The Doobie Brothers
The Warner Bros. Years- 1971-1983
Chrome pipes glowing, long hair flowing, halter tops and tattoos showing – the menagerie of gloriously vivid all-American snapshots that come crashing to mind universally by the timeless music of The Doobie Brothers. And from the opening downhome pickin’ style of “Nobody,” from the band’s oft overlooked 1971 self-titled debut album, to the raucous conclusion of “China Grove,” from the 1982 double-live Farewell Tour set, this exhaustive 10-record collection is a mouth-watering, must-order, five-courser for all starving intergalactic fans.
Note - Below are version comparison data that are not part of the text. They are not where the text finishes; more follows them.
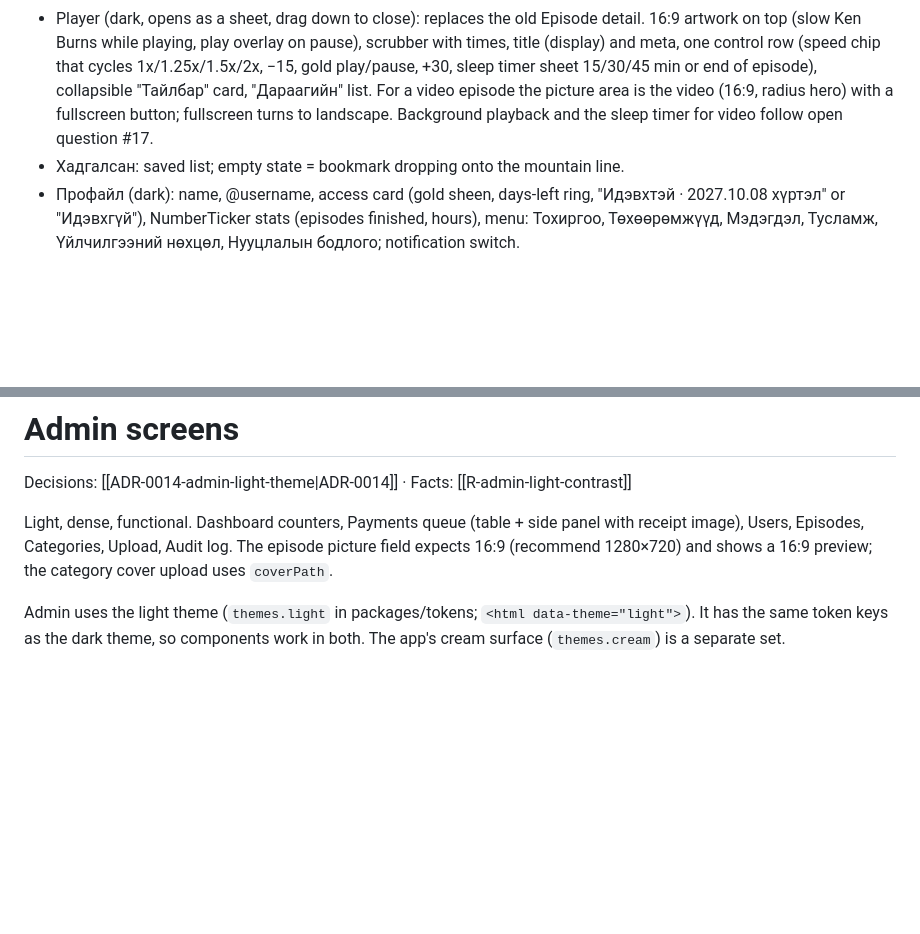
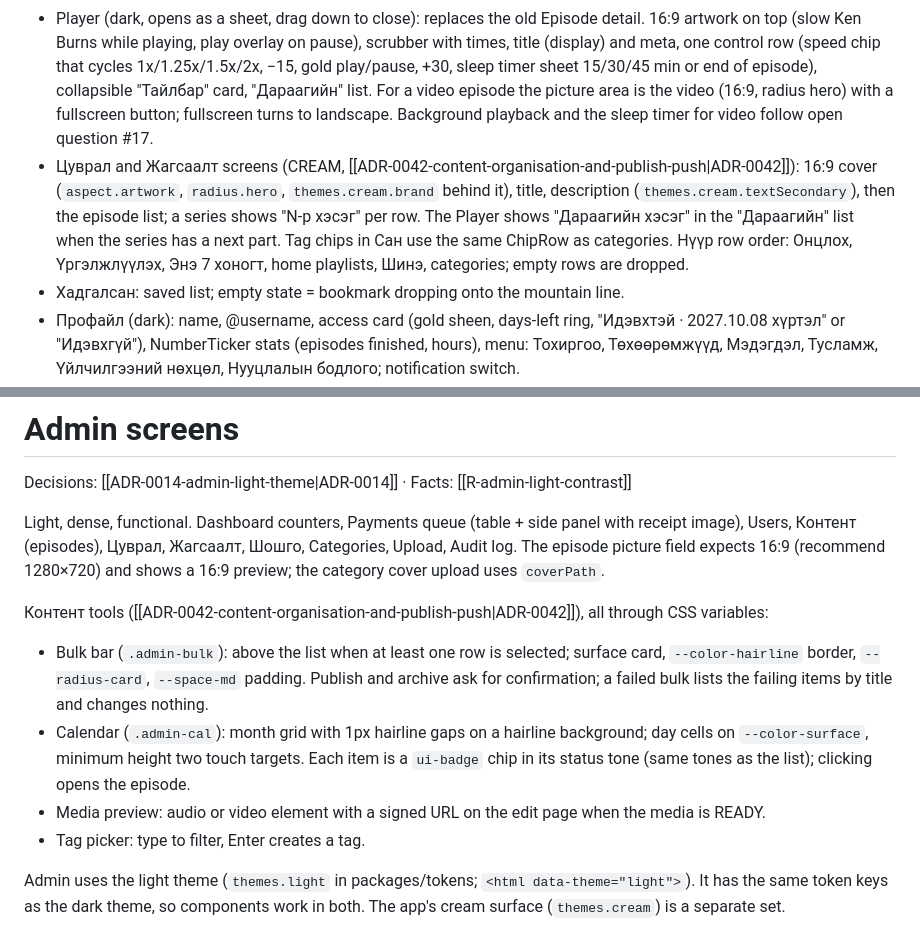
Before and after one commit to ganaagreg-cloud/Test-ongod, a Markdown page: docs/DESIGN.md, 2 parts joined by grey strips. Rendered like a GitHub page; blank space fills up the shorter version.

Commit message:
docs: content management phase 1 log and DESIGN update
Co-Authored-By: Claude Sonnet 5.5 <noreply@anthropic.com>

```diff
--- a/docs/DESIGN.md
+++ b/docs/DESIGN.md
@@ -61,6 +61,7 @@ Tabs: Нүүр / Сан / Хадгалсан / Профайл.
 - Нүүр (dark): greeting + bell; HeroCarousel of the latest 3 episodes; "Үргэлжлүүлэх" card with animated progress; "Шинэ" horizontal list; "Сэдвээр сонсох" category cards; "Энэ 7 хоногт" next-release card with countdown; the header collapses into a glass bar after 70 pt of scroll.
 - Сан (CREAM): search (forest focus ring), ChipRow, sort Segmented (Шинэ / Хуучин / Урт), 4:3 EpisodeRows, 650 ms skeleton on filter change, infinite scroll.
 - Player (dark, opens as a sheet, drag down to close): replaces the old Episode detail. 16:9 artwork on top (slow Ken Burns while playing, play overlay on pause), scrubber with times, title (display) and meta, one control row (speed chip that cycles 1x/1.25x/1.5x/2x, −15, gold play/pause, +30, sleep timer sheet 15/30/45 min or end of episode), collapsible "Тайлбар" card, "Дараагийн" list. For a video episode the picture area is the video (16:9, radius hero) with a fullscreen button; fullscreen turns to landscape. Background playback and the sleep timer for video follow open question #17.
+- Цуврал and Жагсаалт screens (CREAM, [[ADR-0042-content-organisation-and-publish-push|ADR-0042]]): 16:9 cover (`aspect.artwork`, `radius.hero`, `themes.cream.brand` behind it), title, description (`themes.cream.textSecondary`), then the episode list; a series shows "N-р хэсэг" per row. The Player shows "Дараагийн хэсэг" in the "Дараагийн" list when the series has a next part. Tag chips in Сан use the same ChipRow as categories. Нүүр row order: Онцлох, Үргэлжлүүлэх, Энэ 7 хоногт, home playlists, Шинэ, categories; empty rows are dropped.
 - Хадгалсан: saved list; empty state = bookmark dropping onto the mountain line.
 - Профайл (dark): name, @username, access card (gold sheen, days-left ring, "Идэвхтэй · 2027.10.08 хүртэл" or "Идэвхгүй"), NumberTicker stats (episodes finished, hours), menu: Тохиргоо, Төхөөрөмжүүд, Мэдэгдэл, Тусламж, Үйлчилгээний нөхцөл, Нууцлалын бодлого; notification switch.
 - Тохиргоо: username, phone, email, password change, "Бүртгэл устгах" (destructive, double confirm), "Гарах".
@@ -75,7 +76,14 @@ Landing (what it is, 3 sample covers, plan card with price, CTA), Register/Login
 
 Decisions: [[ADR-0014-admin-light-theme|ADR-0014]] · Facts: [[R-admin-light-contrast]]
 
-Light, dense, functional. Dashboard counters, Payments queue (table + side panel with receipt image), Users, Episodes, Categories, Upload, Audit log. The episode picture field expects 16:9 (recommend 1280×720) and shows a 16:9 preview; the category cover upload uses `coverPath`.
+Light, dense, functional. Dashboard counters, Payments queue (table + side panel with receipt image), Users, Контент (episodes), Цуврал, Жагсаалт, Шошго, Categories, Upload, Audit log. The episode picture field expects 16:9 (recommend 1280×720) and shows a 16:9 preview; the category cover upload uses `coverPath`.
+
+Контент tools ([[ADR-0042-content-organisation-and-publish-push|ADR-0042]]), all through CSS variables:
+
+- Bulk bar (`.admin-bulk`): above the list when at least one row is selected; surface card, `--color-hairline` border, `--radius-card`, `--space-md` padding. Publish and archive ask for confirmation; a failed bulk lists the failing items by title and changes nothing.
+- Calendar (`.admin-cal`): month grid with 1px hairline gaps on a hairline background; day cells on `--color-surface`, minimum height two touch targets. Each item is a `ui-badge` chip in its status tone (same tones as the list); clicking opens the episode.
+- Media preview: audio or video element with a signed URL on the edit page when the media is READY.
+- Tag picker: type to filter, Enter creates a tag.
 
 Admin uses the light theme (`themes.light` in packages/tokens; `<html data-theme="light">`). It has the same token keys as the dark theme, so components work in both. The app's cream surface (`themes.cream`) is a separate set.
 
```
Also changed, not shown: docs/00-Index.md (+2 -2 lines), docs/log/2026-10-22.md (added, +35 -0 lines).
Spanning the band’s entire gold and platinum-selling, Ted Templeman-produced, Warner Brothers era (1971-1983), this 110-track time capsule reveals ONE absolute truth – The Doobie Brothers are SO much more than a mere concert set’s worth of iconic radio staples (“Listen to the Music,” “Jesus is Just Alright,” “Long Train Runnin’,” “Black Water,” “Takin’ it to the Streets”). In fact, guitar-slinging singer/songwriters, Pat Simmons and Tom Johnston are arguably most effective and engaging with such less-frequently spun tunes as “Slippery St. Paul,” “White Sun,” “The Captain and Me,” “Tell Me What You Want (And I’ll Give You What You Need)” and “I Been Workin’ On You.” Even during their more corporate-sounding, latter day, non-Johnston, Michael McDonald-driven, “What a Fool Believes”/”Real Love” period, it was the hidden gems- “There’s a Light,” “Don’t Stop to Watch the Wheels” and “Keep This Train A-Rollin’” that shine brightest. Remember?
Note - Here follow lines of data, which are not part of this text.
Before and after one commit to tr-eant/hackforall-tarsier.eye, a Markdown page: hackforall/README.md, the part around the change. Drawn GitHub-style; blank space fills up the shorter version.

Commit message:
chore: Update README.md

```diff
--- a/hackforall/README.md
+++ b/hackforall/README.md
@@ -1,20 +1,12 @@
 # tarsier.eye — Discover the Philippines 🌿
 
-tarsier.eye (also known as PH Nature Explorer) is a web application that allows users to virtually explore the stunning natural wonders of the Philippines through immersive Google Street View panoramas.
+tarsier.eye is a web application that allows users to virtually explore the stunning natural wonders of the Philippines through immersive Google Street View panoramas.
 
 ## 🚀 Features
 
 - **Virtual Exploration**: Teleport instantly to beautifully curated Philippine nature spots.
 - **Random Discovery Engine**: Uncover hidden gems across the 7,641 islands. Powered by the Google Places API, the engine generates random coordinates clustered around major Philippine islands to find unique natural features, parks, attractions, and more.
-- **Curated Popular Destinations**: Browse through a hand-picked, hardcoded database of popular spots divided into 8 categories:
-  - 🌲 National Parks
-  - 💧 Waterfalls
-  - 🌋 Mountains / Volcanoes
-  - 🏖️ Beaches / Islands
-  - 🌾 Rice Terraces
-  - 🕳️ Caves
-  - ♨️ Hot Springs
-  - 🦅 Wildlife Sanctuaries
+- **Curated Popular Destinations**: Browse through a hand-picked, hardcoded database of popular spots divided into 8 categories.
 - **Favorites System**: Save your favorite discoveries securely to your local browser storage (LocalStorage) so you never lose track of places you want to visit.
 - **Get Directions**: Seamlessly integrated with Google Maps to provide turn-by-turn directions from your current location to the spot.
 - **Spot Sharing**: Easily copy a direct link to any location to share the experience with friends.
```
Packaged cleverly inside a handy, eye-catching storage box, each of the 10 records is an authentic, miniature-sized recreation of the original 12” LP version – right down to the gate-folds and liner notes- a nice touch, indeed, for old school aficionados. And just in time for the upcoming 2015, holiday, gift-giving season. Dear Santa, I know that I’ve been naughty this year, but…